“We arrange for Rohingyas to visit their relatives in Cox’s Bazar or their relatives in Bhasan Char once a month,” Rahman said. “We are trying to arrange this twice a month. A lot has to do with visiting their relatives. We have to arrange a ship, bus, and other security. “Rahman added that authorities are attempting to provide more medical aid and transportation, but are “waiting on donations first.” It’s unclear how many refugees desire to leave Bhasan Char today, but based on Globe’s interviews, being kept away from their families is one of the main motivators.
“We don’t feel very good if they don’t allow us to visit our relatives,” said Abdul Hamid, a 30-year-old refugee on Bhasan Char. “I want to leave here, but where to go, there is nowhere to go.”
Another refugee, Shiraj Mia, has been trying to get back to Chittagong, a southeastern coastal town, for over three months. Suffering from severe heart disease, doctors told him that he needs better treatment or risk heart attacks or worse. Given his health, he simply wants to be with his relatives in Cox’s Bazar.
“I could die at any time [from his illness]. We can’t go anywhere from here,” he said. “If I was in Cox’s Bazar,I could visit my relatives…Before coming here, they told us that I could go to Cox’s Bazar whenever I wanted. But that is not allowed.”
In response to the refugee’s concerns, UNHCR has set up “protection networks,” where refugee volunteers have been trained to recognise needs in their own communities and offer help, including child protection, prevention of gender-based violence, and mental health assistance, Regina De La Portilla, a UNHCR communication officer in Cox’s Bazar, told the Globe.
“This being said, there are still many challenges ahead. We need more funding to enhance activities on the island, including health and mental health, but also livelihood activities and education,” De La Portilla said.
Additionally, she mentions, the government-led project’s sustainability relies on improving connectivity between the island and the mainland – as is the case of other islands.
While the government has been facilitating family visits, the connectivity with the mainland needs to be enhanced and scaled up so individuals have regular travel opportunities to visit Cox’s Bazar to help ensure family unity.”
Despite these acknowledgements, refugees say the island is no place for the sick given medical facilities are limited and medication is expensive. It’s a concern too familiar with Menorah Begum as well. About six months after arriving on the island, her son died due to a mysterious illness.
When she asked officials for help with medical treatment, they told her to wait. But by the time her son was permitted to leave to receive medical attention, it was already too late. He passed away shortly after. Begum hopes the same thing won’t happen to others like her and prays for a better future for her family.

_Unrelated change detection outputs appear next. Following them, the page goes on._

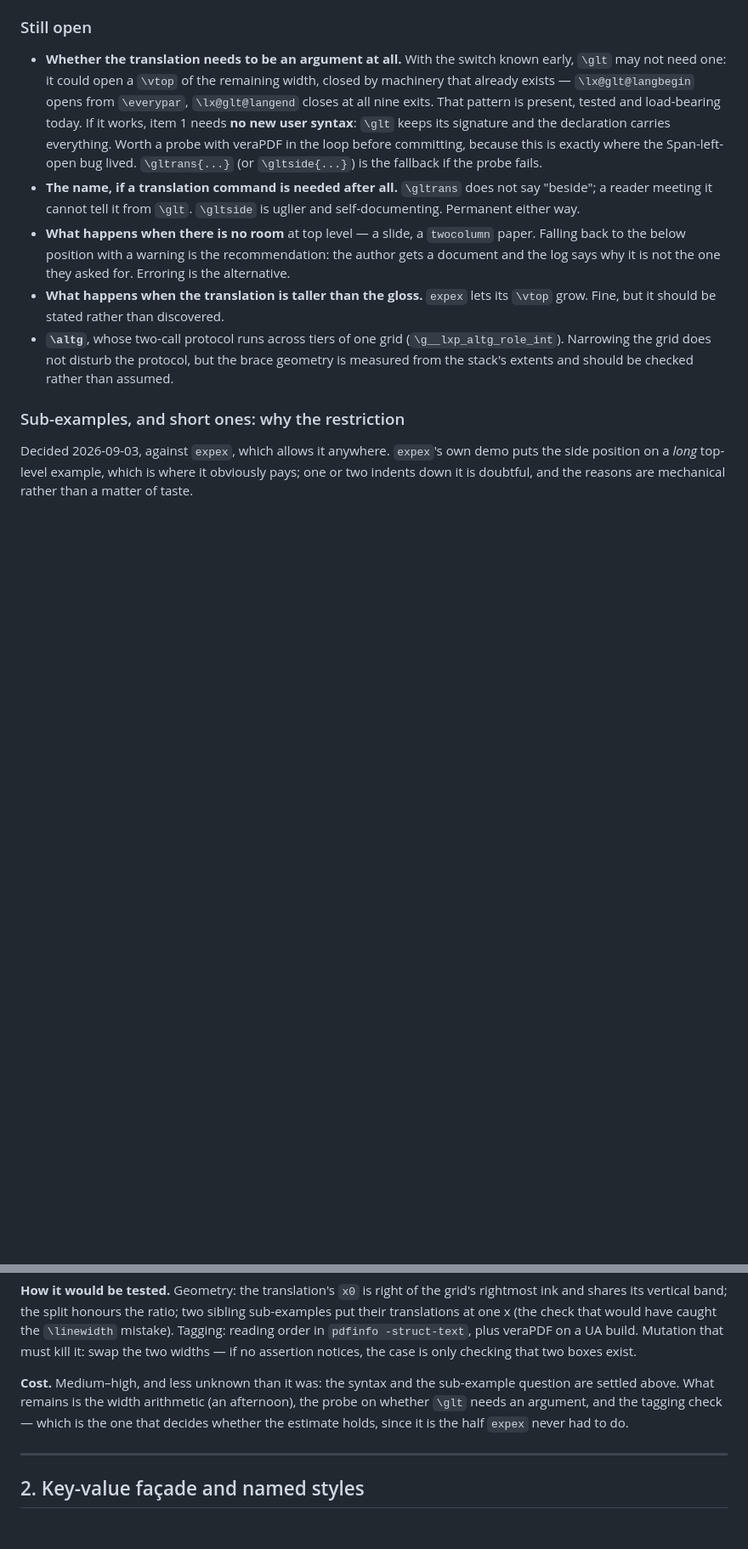
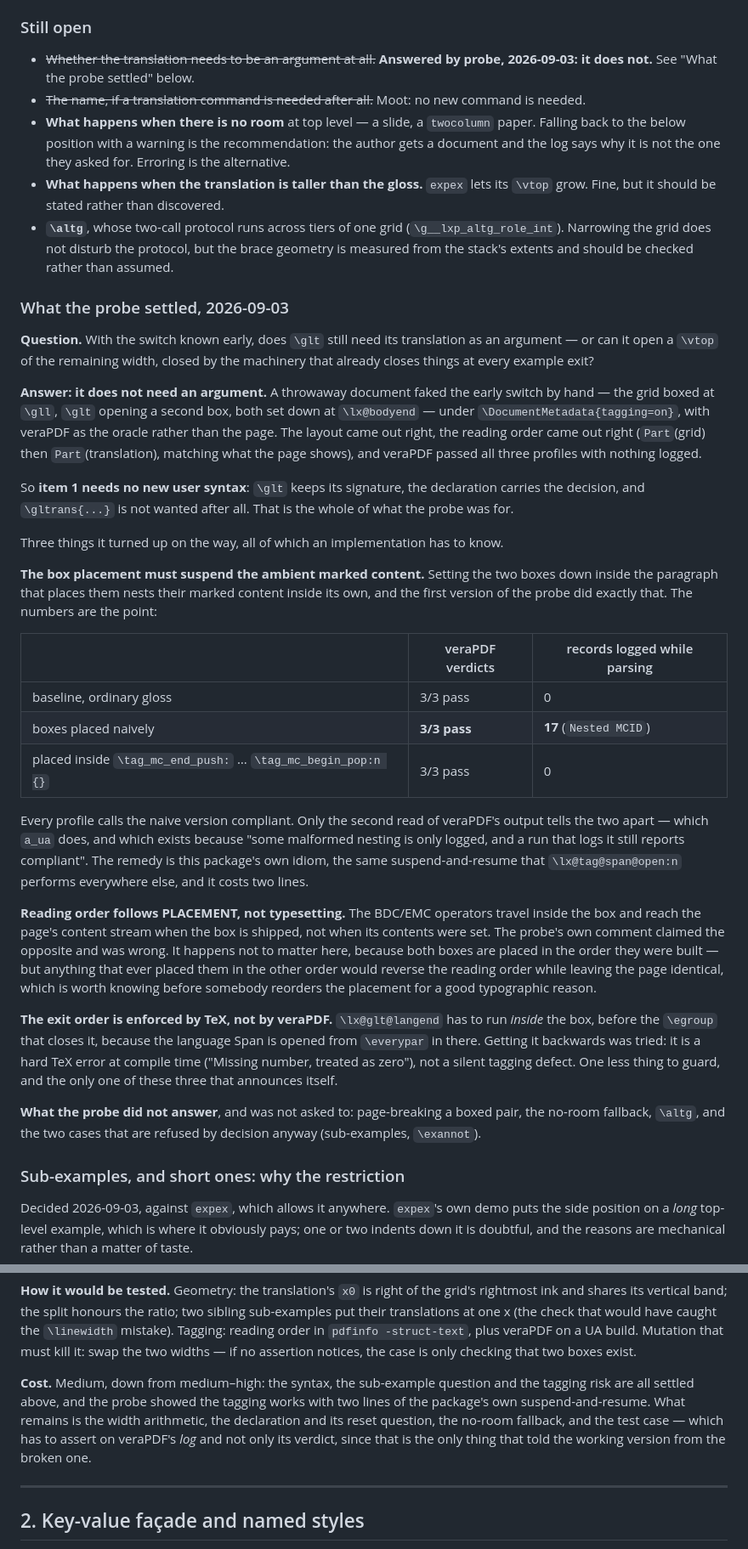
Before and after one commit to ghschaden/linguexx, a Markdown page: doc/EXPEX-GAPS.md, 2 parts joined by grey strips. Shown at 85% size. Drawn GitHub-style; blank space fills up the shorter version.

Commit message:
Probe away the last open question about a side translation
The probe: with the layout switch known before the gloss, does \glt still
need its translation as an argument, or can it open a \vtop closed by the
machinery that already closes things at every example exit?

It does not need an argument.  A throwaway document faked the early switch
by hand -- grid boxed at \gll, \glt opening a second box, both set down at
\lx@bodyend -- under \DocumentMetadata{tagging=on} with veraPDF as the
oracle rather than the page.  Layout right, reading order right, all three
profiles clean.  So item 1 needs NO new user syntax: \glt keeps its
signature, the declaration carries the decision, and \gltrans{} is not
wanted after all.  Both of the open questions it was blocking (the argument,
and the name of the command that would have taken it) are struck.

Three things it turned up on the way, and the first is the reason to run
probes against veraPDF rather than against the page.  Setting the two boxes
down inside the paragraph that places them nests their marked content inside
its own -- and every veraPDF PROFILE still calls that compliant.  Baseline
0 records logged, naive placement 17 (Nested MCID), the same placement
wrapped in \tag_mc_end_push: ... \tag_mc_begin_pop:n{} back to 0.  Only the
second read of the output tells them apart, which is what a_ua does and why
it exists.

Second: reading order follows PLACEMENT, not typesetting -- the BDC/EMC
operators travel inside the box and reach the content stream when the box is
shipped.  The probe's own comment claimed the opposite.  It does not bite
here because both boxes are placed in the order they were built, but
reordering the placement for a typographic reason would silently reverse the
reading order and leave the page identical.

Third, and the one piece of good news: the exit order is enforced by TeX.
\lx@glt@langend has to run inside the box, before the \egroup that closes
it, and getting it backwards is a hard compile error rather than a silent
tagging defect.

Also glosses the word "probe" at the top of the file, since it is used
throughout and assumes a vocabulary: a throwaway document that answers one
question, kept only until it has, and never correct about anything it was
not asked -- with its own failure mode, over-reading one, of which item 1
already records a case.

Co-Authored-By: Claude Opus 5 <noreply@anthropic.com>
Claude-Session: https://claude.ai/code/session_0136DQXBcc41ipmLxNhHsQ2A

```diff
--- a/doc/EXPEX-GAPS.md
+++ b/doc/EXPEX-GAPS.md
@@ -241,19 +252,10 @@ neighbours.
 
 ### Still open
 
-- **Whether the translation needs to be an argument at all.** With the
-  switch known early, `\glt` may not need one: it could open a `\vtop` of
-  the remaining width, closed by machinery that already exists —
-  `\lx@glt@langbegin` opens from `\everypar`, `\lx@glt@langend` closes at
-  all nine exits. That pattern is present, tested and load-bearing today. If
-  it works, item 1 needs **no new user syntax**: `\glt` keeps its signature
-  and the declaration carries everything. Worth a probe with veraPDF in the
-  loop before committing, because this is exactly where the Span-left-open
-  bug lived. `\gltrans{...}` (or `\gltside{...}`) is the fallback if the
-  probe fails.
-- **The name, if a translation command is needed after all.** `\gltrans`
-  does not say "beside"; a reader meeting it cannot tell it from `\glt`.
-  `\gltside` is uglier and self-documenting. Permanent either way.
+- ~~Whether the translation needs to be an argument at all.~~ **Answered by
+  probe, 2026-09-03: it does not.** See "What the probe settled" below.
+- ~~The name, if a translation command is needed after all.~~ Moot: no new
+  command is needed.
 - **What happens when there is no room** at top level — a slide, a
   `twocolumn` paper. Falling back to the below position with a warning is
   the recommendation: the author gets a document and the log says why it is
@@ -265,6 +267,66 @@ neighbours.
   (`\g__lxp_altg_role_int`). Narrowing the grid does not disturb the
   protocol, but the brace geometry is measured from the stack's extents and
   should be checked rather than assumed.
+
+### What the probe settled, 2026-09-03
+
+**Question.** With the switch known early, does `\glt` still need its
+translation as an argument — or can it open a `\vtop` of the remaining
+width, closed by the machinery that already closes things at every example
+exit?
+
+**Answer: it does not need an argument.** A throwaway document faked the
+early switch by hand — the grid boxed at `\gll`, `\glt` opening a second
+box, both set down at `\lx@bodyend` — under
+`\DocumentMetadata{tagging=on}`, with veraPDF as the oracle rather than the
+page. The layout came out right, the reading order came out right
+(`Part`(grid) then `Part`(translation), matching what the page shows), and
+veraPDF passed all three profiles with nothing logged.
+
+So **item 1 needs no new user syntax**: `\glt` keeps its signature, the
+declaration carries the decision, and `\gltrans{...}` is not wanted after
+all. That is the whole of what the probe was for.
+
+Three things it turned up on the way, all of which an implementation has to
+know.
+
+**The box placement must suspend the ambient marked content.** Setting the
+two boxes down inside the paragraph that places them nests their marked
+content inside its own, and the first version of the probe did exactly that.
+The numbers are the point:
+
+| | veraPDF verdicts | records logged while parsing |
+|---|---|---|
+| baseline, ordinary gloss | 3/3 pass | 0 |
+| boxes placed naively | **3/3 pass** | **17** (`Nested MCID`) |
+| placed inside `\tag_mc_end_push:` … `\tag_mc_begin_pop:n {}` | 3/3 pass | 0 |
+
+Every profile calls the naive version compliant. Only the second read of
+veraPDF's output tells the two apart — which `a_ua` does, and which exists
+because "some malformed nesting is only logged, and a run that logs it still
+reports compliant". The remedy is this package's own idiom, the same
+suspend-and-resume that `\lx@tag@span@open:n` performs everywhere else, and
+it costs two lines.
+
+**Reading order follows PLACEMENT, not typesetting.** The BDC/EMC operators
+travel inside the box and reach the page's content stream when the box is
+shipped, not when its contents were set. The probe's own comment claimed the
+opposite and was wrong. It happens not to matter here, because both boxes
+are placed in the order they were built — but anything that ever placed them
+in the other order would reverse the reading order while leaving the page
+identical, which is worth knowing before somebody reorders the placement for
+a good typographic reason.
+
+**The exit order is enforced by TeX, not by veraPDF.** `\lx@glt@langend` has
+to run *inside* the box, before the `\egroup` that closes it, because the
+language Span is opened from `\everypar` in there. Getting it backwards was
+tried: it is a hard TeX error at compile time ("Missing number, treated as
+zero"), not a silent tagging defect. One less thing to guard, and the only
+one of these three that announces itself.
+
+**What the probe did not answer**, and was not asked to: page-breaking a
+boxed pair, the no-room fallback, `\altg`, and the two cases that are
+refused by decision anyway (sub-examples, `\exannot`).
 
 ### Sub-examples, and short ones: why the restriction
 
@@ -314,11 +376,13 @@ that would have caught the `\linewidth` mistake). Tagging: reading order in
 it: swap the two widths — if no assertion notices, the case is only checking
 that two boxes exist.
 
-**Cost.** Medium–high, and less unknown than it was: the syntax and the
-sub-example question are settled above. What remains is the width
-arithmetic (an afternoon), the probe on whether `\glt` needs an argument,
-and the tagging check — which is the one that decides whether the estimate
-holds, since it is the half `expex` never had to do.
+**Cost.** Medium, down from medium–high: the syntax, the sub-example
+question and the tagging risk are all settled above, and the probe showed
+the tagging works with two lines of the package's own suspend-and-resume.
+What remains is the width arithmetic, the declaration and its reset
+question, the no-room fallback, and the test case — which has to assert on
+veraPDF's *log* and not only its verdict, since that is the only thing that
+told the working version from the broken one.
 
 ---
 
```
Also changed, not shown: other parts of doc/EXPEX-GAPS.md (+12 -1 lines).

“I live a captive life here,” she said with tears rolling down her face. “The whole island is a prison. [And] there is no cure, there is no ray of hope. [On Bhasan Char] I am destitute.”
Photos by Tanbirul Miraj Ripon for Southeast Asia Globe.